▸ WHAT YOU WILL DO
Set down the entries below once more, precisely as they stand.
[Start of Attachment]
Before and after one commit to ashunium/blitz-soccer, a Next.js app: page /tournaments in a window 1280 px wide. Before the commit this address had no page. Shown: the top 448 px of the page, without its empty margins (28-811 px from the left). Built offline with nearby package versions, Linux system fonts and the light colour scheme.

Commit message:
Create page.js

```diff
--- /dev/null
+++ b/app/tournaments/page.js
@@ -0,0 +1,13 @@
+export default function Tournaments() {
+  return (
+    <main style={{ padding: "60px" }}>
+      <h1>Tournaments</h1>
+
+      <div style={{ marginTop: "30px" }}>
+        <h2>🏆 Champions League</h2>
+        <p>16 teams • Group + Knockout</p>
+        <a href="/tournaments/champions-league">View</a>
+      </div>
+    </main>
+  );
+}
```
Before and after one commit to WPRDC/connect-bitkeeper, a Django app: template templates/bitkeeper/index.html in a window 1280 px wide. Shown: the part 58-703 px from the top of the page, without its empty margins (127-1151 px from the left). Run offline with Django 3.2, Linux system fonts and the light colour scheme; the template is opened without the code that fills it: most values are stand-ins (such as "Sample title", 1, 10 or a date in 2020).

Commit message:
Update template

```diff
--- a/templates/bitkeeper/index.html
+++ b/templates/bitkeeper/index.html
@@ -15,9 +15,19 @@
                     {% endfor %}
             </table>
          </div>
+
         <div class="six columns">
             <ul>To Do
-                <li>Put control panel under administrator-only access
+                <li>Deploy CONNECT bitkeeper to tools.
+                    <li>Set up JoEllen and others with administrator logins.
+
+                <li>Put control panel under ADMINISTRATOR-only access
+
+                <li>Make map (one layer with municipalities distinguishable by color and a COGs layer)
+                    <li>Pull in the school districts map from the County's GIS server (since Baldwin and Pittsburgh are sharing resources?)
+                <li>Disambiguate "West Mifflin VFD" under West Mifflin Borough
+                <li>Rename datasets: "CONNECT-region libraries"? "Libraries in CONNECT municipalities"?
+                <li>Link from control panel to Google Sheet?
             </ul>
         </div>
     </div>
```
[End of Attachment]
▸ ANSWER BOX
Before and after one commit to ashunium/blitz-soccer, a Next.js app: page /tournaments in a window 1280 px wide. Before the commit this address had no page. Shown: the top 448 px of the page, without its empty margins (28-811 px from the left). Built offline with nearby package versions, Linux system fonts and the light colour scheme.

Commit message:
Create page.js

```diff
--- /dev/null
+++ b/app/tournaments/page.js
@@ -0,0 +1,13 @@
+export default function Tournaments() {
+  return (
+    <main style={{ padding: "60px" }}>
+      <h1>Tournaments</h1>
+
+      <div style={{ marginTop: "30px" }}>
+        <h2>🏆 Champions League</h2>
+        <p>16 teams • Group + Knockout</p>
+        <a href="/tournaments/champions-league">View</a>
+      </div>
+    </main>
+  );
+}
```
Before and after one commit to WPRDC/connect-bitkeeper, a Django app: template templates/bitkeeper/index.html in a window 1280 px wide. Shown: the part 58-703 px from the top of the page, without its empty margins (127-1151 px from the left). Run offline with Django 3.2, Linux system fonts and the light colour scheme; the template is opened without the code that fills it: most values are stand-ins (such as "Sample title", 1, 10 or a date in 2020).

Commit message:
Update template

```diff
--- a/templates/bitkeeper/index.html
+++ b/templates/bitkeeper/index.html
@@ -15,9 +15,19 @@
                     {% endfor %}
             </table>
          </div>
+
         <div class="six columns">
             <ul>To Do
-                <li>Put control panel under administrator-only access
+                <li>Deploy CONNECT bitkeeper to tools.
+                    <li>Set up JoEllen and others with administrator logins.
+
+                <li>Put control panel under ADMINISTRATOR-only access
+
+                <li>Make map (one layer with municipalities distinguishable by color and a COGs layer)
+                    <li>Pull in the school districts map from the County's GIS server (since Baldwin and Pittsburgh are sharing resources?)
+                <li>Disambiguate "West Mifflin VFD" under West Mifflin Borough
+                <li>Rename datasets: "CONNECT-region libraries"? "Libraries in CONNECT municipalities"?
+                <li>Link from control panel to Google Sheet?
             </ul>
         </div>
     </div>
```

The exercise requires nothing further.